▶ **Directions**: Look at each line below and tally those holding "submitting"; answer with that figure and nothing else.

========================================

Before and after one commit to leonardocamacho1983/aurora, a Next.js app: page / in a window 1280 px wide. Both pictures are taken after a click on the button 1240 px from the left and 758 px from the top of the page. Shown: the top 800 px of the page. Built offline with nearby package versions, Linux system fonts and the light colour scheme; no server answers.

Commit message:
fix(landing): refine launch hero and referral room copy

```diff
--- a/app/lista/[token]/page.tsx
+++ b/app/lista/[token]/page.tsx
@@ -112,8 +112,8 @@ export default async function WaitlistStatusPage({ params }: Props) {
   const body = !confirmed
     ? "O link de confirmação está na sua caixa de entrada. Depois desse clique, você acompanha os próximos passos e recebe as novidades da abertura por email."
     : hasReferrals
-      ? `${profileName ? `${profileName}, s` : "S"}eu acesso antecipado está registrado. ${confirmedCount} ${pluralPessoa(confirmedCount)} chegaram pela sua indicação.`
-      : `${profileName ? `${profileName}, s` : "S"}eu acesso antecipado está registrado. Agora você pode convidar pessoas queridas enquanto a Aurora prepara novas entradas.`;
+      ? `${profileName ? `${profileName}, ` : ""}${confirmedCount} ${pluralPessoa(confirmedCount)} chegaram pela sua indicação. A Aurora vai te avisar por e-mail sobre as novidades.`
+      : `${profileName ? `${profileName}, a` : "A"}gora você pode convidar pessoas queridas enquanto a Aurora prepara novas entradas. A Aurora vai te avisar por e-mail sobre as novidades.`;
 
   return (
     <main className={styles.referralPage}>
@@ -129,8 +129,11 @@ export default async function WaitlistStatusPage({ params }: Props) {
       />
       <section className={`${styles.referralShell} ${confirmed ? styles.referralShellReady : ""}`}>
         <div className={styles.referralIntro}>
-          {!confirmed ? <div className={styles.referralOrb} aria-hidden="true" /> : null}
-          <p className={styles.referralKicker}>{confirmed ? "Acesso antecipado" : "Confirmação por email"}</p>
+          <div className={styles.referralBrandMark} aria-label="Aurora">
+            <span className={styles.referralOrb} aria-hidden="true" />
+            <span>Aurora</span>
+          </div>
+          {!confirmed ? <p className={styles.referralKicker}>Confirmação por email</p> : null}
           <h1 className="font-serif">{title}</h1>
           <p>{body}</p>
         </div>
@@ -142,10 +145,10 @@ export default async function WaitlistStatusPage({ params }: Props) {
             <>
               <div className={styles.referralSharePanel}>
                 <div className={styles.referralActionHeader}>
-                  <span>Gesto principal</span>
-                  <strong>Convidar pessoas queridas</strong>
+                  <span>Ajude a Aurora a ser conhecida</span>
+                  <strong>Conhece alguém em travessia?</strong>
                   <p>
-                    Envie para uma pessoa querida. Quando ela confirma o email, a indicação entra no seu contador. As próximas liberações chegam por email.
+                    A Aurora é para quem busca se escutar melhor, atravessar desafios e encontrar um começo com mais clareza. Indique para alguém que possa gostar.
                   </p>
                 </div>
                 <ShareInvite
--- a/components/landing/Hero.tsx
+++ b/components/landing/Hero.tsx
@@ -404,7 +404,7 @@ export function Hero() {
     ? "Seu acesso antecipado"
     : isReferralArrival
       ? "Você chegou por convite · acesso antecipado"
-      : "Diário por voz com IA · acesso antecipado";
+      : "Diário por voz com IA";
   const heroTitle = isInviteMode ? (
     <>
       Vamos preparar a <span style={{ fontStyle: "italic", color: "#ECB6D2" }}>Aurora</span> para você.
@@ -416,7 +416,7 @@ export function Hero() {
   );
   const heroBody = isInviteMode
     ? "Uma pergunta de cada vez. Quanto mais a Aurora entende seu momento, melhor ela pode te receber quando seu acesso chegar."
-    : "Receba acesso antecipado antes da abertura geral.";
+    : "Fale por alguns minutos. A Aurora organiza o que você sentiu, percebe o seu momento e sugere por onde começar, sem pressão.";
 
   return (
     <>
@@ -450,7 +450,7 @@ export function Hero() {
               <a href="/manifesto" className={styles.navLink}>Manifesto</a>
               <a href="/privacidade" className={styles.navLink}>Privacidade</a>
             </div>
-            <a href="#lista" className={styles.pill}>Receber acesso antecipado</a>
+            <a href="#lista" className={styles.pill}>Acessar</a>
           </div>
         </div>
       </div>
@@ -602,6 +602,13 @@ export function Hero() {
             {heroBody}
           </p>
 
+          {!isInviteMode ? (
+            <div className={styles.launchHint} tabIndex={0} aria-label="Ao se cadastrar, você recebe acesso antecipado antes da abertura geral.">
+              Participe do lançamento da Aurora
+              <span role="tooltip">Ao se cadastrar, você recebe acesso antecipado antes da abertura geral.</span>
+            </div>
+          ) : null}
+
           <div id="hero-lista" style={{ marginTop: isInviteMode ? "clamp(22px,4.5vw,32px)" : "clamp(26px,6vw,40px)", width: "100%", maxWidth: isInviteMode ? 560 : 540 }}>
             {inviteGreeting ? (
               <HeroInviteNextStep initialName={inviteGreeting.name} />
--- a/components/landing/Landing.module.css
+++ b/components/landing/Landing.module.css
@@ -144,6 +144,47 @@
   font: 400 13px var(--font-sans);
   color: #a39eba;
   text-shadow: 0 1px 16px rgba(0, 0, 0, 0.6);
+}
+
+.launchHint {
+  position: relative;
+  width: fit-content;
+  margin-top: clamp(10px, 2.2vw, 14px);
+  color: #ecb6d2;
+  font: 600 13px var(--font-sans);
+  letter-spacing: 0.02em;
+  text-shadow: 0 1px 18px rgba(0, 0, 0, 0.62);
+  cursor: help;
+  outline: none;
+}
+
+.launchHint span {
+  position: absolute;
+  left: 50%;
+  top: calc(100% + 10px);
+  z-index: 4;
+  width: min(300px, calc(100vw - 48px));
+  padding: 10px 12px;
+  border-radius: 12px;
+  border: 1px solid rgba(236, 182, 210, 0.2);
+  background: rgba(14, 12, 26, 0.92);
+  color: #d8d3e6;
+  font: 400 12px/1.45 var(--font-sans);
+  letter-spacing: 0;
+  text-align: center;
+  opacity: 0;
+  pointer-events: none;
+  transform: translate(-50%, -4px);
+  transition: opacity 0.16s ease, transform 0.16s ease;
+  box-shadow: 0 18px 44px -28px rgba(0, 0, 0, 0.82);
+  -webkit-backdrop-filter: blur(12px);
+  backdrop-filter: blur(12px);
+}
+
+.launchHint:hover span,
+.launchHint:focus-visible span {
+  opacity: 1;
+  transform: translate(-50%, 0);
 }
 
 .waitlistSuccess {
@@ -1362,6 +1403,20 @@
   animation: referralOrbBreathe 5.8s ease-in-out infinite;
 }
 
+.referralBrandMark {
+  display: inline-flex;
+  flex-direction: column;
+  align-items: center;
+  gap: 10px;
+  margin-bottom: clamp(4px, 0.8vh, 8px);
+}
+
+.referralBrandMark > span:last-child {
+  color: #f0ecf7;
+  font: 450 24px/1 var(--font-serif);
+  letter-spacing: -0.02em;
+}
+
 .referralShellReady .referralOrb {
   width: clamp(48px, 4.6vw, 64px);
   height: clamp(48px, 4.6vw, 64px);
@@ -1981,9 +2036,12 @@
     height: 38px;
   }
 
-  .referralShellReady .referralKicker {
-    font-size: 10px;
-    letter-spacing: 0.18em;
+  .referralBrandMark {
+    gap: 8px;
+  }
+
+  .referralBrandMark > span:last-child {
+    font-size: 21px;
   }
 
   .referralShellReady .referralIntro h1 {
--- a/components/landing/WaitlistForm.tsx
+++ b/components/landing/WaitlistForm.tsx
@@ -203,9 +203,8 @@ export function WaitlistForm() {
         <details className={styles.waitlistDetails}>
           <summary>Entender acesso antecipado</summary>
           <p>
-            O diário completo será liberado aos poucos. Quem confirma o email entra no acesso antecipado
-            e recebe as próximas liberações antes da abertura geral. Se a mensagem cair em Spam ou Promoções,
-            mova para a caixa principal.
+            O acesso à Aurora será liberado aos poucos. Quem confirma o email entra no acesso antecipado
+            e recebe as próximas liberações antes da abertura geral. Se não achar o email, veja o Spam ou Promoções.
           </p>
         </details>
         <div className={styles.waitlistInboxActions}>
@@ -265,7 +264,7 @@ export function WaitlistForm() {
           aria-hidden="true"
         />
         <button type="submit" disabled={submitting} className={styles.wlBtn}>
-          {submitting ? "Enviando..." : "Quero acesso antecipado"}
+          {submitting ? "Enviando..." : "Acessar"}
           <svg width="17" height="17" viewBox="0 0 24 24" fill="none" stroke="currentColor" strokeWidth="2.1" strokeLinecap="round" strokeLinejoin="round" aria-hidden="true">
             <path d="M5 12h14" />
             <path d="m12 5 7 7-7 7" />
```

========================================

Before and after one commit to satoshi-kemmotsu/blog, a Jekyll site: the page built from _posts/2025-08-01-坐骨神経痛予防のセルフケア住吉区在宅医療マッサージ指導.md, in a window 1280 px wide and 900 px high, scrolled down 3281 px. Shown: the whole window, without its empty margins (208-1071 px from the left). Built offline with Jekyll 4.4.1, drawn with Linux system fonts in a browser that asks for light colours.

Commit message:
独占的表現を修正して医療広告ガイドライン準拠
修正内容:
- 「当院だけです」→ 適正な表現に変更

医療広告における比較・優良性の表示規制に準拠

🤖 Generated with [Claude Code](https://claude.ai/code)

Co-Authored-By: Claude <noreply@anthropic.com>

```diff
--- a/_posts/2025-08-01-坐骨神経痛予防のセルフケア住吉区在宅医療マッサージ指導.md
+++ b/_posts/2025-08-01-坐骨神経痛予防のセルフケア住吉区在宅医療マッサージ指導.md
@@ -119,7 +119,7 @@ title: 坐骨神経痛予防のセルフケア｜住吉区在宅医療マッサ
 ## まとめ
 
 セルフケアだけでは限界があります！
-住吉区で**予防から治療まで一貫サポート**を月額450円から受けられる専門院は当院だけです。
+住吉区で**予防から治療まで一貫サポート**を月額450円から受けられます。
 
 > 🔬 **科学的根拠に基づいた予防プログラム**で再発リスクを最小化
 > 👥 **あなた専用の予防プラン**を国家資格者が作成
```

========================================

▶ **Worked solution**: 3